**Supplied data:**
----------------
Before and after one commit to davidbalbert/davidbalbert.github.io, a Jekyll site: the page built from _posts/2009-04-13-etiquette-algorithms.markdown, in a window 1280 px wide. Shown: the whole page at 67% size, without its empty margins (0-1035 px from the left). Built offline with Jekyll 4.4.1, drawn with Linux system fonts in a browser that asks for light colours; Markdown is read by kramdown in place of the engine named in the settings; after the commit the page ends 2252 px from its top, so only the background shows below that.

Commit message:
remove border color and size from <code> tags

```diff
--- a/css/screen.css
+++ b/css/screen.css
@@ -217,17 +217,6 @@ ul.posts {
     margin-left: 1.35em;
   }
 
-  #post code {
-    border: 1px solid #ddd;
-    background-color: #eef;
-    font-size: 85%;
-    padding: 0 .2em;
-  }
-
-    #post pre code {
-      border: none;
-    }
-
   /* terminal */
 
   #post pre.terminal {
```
----------------
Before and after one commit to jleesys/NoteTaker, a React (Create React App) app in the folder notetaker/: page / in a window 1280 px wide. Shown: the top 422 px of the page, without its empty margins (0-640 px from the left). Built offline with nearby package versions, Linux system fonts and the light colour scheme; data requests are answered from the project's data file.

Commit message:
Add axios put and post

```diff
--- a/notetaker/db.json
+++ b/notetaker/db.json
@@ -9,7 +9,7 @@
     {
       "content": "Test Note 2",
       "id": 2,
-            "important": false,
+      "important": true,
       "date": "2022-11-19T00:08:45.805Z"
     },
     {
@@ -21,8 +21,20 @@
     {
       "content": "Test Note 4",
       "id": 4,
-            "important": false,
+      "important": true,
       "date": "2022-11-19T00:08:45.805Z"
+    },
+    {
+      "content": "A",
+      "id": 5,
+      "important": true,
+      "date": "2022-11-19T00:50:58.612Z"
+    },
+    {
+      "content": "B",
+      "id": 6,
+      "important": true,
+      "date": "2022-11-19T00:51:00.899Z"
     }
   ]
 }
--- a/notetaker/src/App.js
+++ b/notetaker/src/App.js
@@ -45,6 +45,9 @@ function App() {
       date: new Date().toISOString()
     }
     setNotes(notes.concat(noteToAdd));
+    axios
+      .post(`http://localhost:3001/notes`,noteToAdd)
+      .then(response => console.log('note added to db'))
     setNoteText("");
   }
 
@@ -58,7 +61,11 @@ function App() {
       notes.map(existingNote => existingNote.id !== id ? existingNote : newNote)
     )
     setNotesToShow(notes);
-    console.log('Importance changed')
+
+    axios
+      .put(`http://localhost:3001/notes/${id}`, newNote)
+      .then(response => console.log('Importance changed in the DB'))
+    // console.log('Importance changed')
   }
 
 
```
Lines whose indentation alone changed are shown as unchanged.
----------------
**Problem:**
Working from the entries above, find every line in which the word "json" occurs and copy it.

**Result:**
--- a/notetaker/db.json
+++ b/notetaker/db.json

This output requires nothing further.